Eighteen ministries under the State Council have been making joint efforts to remove obstacles for overseas returnees in starting their own businesses since the middle of last year.
According to an official survey last June, returning overseas students often encounter obstacles in enjoying preferential policies, applying for household registration, getting financial support, intellectual property (IP) applications, and cultural concepts integration.
To solve these problems, ministries such as the National Development and Reform Commission (NDRC) and Human Resource department made more efforts in publicizing preferential policies for small and micro enterprises (SMEs), such as holding lectures among targeted groups, to make sure people are familiar with related policies.

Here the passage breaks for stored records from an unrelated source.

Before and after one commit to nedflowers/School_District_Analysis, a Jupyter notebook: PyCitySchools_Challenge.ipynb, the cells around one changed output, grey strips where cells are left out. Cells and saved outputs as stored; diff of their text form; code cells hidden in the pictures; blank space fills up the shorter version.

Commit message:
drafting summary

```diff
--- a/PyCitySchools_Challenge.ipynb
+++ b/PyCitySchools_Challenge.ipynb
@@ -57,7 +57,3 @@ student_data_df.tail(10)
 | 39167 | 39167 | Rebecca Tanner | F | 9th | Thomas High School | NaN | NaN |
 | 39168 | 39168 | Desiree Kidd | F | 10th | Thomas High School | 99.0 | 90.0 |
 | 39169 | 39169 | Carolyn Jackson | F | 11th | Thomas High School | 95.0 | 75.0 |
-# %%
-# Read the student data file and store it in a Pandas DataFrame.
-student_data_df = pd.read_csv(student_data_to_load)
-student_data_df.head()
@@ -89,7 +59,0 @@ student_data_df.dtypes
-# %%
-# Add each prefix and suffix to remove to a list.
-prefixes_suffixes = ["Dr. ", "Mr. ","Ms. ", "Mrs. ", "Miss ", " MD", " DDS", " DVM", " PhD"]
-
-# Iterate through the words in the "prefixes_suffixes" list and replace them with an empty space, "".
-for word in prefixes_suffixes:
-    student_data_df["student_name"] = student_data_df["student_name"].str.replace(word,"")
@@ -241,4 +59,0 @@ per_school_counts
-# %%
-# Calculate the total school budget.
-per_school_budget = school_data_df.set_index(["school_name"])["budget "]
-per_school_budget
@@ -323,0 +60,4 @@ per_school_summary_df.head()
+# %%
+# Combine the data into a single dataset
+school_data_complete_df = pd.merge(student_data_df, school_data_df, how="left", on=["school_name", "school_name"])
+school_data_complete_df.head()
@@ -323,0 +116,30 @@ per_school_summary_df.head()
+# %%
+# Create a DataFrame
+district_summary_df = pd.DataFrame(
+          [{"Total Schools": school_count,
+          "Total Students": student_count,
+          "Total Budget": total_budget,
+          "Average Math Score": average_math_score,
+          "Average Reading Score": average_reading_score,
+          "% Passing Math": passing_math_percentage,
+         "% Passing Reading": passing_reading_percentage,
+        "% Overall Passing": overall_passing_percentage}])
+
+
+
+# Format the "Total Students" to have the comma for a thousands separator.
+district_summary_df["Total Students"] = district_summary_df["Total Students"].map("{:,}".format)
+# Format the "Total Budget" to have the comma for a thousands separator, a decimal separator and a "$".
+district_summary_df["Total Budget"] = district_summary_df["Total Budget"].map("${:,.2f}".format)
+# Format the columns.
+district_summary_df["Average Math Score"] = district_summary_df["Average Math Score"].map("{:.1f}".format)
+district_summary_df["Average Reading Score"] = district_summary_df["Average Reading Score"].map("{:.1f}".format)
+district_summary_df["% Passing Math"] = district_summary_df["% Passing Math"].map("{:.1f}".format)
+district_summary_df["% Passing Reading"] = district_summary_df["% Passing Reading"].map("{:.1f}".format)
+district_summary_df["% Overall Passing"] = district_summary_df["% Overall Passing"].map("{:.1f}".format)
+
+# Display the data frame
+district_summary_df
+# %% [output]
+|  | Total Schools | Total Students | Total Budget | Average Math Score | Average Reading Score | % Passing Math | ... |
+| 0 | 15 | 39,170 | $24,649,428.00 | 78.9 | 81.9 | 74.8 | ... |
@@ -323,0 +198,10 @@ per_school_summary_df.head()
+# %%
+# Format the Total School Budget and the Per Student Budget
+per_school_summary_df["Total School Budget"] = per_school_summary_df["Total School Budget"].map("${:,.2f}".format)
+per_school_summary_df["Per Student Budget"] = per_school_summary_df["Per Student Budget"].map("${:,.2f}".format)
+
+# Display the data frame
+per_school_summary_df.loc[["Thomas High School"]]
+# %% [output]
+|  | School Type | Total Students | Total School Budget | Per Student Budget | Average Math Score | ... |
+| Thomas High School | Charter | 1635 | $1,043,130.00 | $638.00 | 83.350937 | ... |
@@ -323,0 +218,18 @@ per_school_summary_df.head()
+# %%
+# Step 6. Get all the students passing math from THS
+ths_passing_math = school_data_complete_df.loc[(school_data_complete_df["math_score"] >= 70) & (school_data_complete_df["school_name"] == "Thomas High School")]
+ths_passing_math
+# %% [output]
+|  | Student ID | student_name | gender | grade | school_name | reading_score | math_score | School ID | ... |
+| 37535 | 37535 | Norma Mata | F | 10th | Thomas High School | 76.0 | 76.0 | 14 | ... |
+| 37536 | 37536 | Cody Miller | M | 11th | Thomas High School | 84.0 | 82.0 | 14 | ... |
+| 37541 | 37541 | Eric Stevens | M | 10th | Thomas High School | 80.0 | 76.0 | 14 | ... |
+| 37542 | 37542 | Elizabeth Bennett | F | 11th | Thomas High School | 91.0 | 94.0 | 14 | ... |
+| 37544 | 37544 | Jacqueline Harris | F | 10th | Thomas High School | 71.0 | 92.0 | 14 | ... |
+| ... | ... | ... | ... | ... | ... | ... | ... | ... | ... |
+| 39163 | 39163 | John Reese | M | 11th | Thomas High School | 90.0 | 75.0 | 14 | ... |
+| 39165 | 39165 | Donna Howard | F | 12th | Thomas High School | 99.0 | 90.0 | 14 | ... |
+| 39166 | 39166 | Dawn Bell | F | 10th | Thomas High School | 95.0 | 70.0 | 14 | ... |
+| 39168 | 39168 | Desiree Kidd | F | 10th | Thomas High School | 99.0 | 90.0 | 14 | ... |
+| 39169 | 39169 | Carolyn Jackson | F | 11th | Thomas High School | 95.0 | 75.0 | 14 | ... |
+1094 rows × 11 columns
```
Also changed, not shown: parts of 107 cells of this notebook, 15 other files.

Ministries led by Human Resource department also introduced policies to streamline household registration procedures for overseas returnees. In the meantime, the Ministry of Education launched a series of policies to help with the school enrollment issue for their children.
Financially, the Ministry of Finance and the State Administration of Taxation rolled out measures to cut the tax burden for shareholders with technology invested as capital stock, while the People’s Bank of China (PBOC) offered more opportunities for SMEs to achieve financial support through easier internal assessment, especially for IP financing plans.
In addition, to further cope with cross-cultural conflicts, ministries held multiple nationwide symposiums for overseas talent to exchange opinions on their technology projects.
The efforts made by the 18 ministries have benefited over 2 million returning overseas students and prompted more to return to join the workforce and start their own businesses. According to official data, by the end of 2015, a total of 2.21 million overseas students returned home, with an average annual growth rate of 21.75 percent, and they have become a major boost for promoting the spirit of entrepreneurship and innovation.